Michael Olmsted didn’t have to pray too long about serving as interim pastor — even though the congregation is affiliated with a different denomination.

A Baptist minister for more than 45 years, Michael Olmsted dons robes as interim pastor of St. John's United Church of Christ. (Nan Olmsted photo)

A pastor for 45 years, Olmsted did not walk away from ministry after retiring as senior pastor of University Heights Baptist Church in Springfield, Mo. Instead, he has done supply preaching and interim work for other Baptist congregations.

But last August, members of St. John’s United Church of Christ in Springfield realized they would need help. Then-pastor Sol Codillo Jr. resigned after being diagnosed with cancer, with a prognosis of about seven months.

Members wanted someone to preach and to help them deal with grief when it came. A man who had known Olmsted for 30 years suggested church leaders contact him.

Codillo passed away in the Philippines, where he was born, on June 15. The Springfield church held a celebration of his life on Aug. 2. He had continued to worship at St. John’s, and he and Olmsted bonded as friends and ministers, Olmsted said.

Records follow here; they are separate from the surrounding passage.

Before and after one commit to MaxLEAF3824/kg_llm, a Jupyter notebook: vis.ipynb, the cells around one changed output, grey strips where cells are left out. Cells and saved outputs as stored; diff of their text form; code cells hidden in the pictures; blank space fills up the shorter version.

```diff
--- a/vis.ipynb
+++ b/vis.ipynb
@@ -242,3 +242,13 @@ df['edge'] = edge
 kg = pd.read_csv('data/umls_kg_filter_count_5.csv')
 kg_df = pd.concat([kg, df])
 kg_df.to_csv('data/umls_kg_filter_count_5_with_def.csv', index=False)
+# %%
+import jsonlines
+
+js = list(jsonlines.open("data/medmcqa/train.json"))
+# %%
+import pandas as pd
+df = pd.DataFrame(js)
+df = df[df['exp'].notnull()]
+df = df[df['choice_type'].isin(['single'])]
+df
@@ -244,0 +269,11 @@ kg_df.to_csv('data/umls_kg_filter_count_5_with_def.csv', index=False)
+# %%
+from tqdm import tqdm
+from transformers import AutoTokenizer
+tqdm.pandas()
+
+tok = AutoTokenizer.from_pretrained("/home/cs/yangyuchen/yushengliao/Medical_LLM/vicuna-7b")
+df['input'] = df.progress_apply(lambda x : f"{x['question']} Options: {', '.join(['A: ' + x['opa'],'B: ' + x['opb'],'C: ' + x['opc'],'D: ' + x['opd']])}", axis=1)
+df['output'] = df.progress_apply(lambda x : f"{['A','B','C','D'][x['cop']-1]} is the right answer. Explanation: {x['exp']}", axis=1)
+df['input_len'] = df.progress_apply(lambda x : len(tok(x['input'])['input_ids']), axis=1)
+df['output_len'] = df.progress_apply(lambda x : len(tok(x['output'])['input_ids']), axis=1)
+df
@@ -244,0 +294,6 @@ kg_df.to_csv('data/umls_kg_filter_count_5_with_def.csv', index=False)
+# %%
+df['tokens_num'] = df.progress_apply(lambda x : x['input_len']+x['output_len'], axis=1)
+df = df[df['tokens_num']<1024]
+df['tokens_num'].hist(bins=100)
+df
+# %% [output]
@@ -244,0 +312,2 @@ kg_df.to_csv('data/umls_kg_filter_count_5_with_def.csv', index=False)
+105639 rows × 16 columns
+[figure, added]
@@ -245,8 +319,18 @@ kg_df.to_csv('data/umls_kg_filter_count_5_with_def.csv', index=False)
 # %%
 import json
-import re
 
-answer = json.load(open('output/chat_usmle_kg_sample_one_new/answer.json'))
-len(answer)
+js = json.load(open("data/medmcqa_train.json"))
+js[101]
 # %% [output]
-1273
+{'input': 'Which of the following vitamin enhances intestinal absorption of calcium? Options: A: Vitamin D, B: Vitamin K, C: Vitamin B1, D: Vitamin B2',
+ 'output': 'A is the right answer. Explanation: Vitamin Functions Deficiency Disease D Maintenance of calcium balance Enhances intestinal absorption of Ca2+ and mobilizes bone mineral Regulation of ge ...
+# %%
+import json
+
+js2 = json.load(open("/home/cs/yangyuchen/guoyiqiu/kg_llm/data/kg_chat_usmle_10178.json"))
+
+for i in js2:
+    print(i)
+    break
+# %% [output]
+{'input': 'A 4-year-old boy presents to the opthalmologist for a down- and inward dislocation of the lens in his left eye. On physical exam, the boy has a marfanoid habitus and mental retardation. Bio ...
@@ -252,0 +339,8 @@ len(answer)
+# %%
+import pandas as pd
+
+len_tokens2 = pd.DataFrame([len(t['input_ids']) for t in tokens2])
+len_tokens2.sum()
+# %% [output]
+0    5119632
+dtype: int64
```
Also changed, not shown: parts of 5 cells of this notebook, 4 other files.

Founded in 1887, St. John’s is the oldest continually functioning church in Springfield, Olmsted said. The first Sunday he preached there last August, he realized he already knew about half of the small congregation because he had been active in the community, as pastor at University Heights and through other civic affairs.

Early in his ministry, Olmsted had learned to look at several aspects of a church — history, budget and demographics — before agreeing to become its pastor. Later, he discovered he also needed to measure a congregation by what the members thought and what moved them to action. “I want to see what they are involved in,” he explained.

With about 35 members in a changing neighborhood, St. John’s congregation is involved in a lot.

An old St. John’s hospital building across the street from the church now is used as a residential facility for older adults and others with special needs. Church members minister through several projects for residents, including organizing lunches and supplying non-perishable food items.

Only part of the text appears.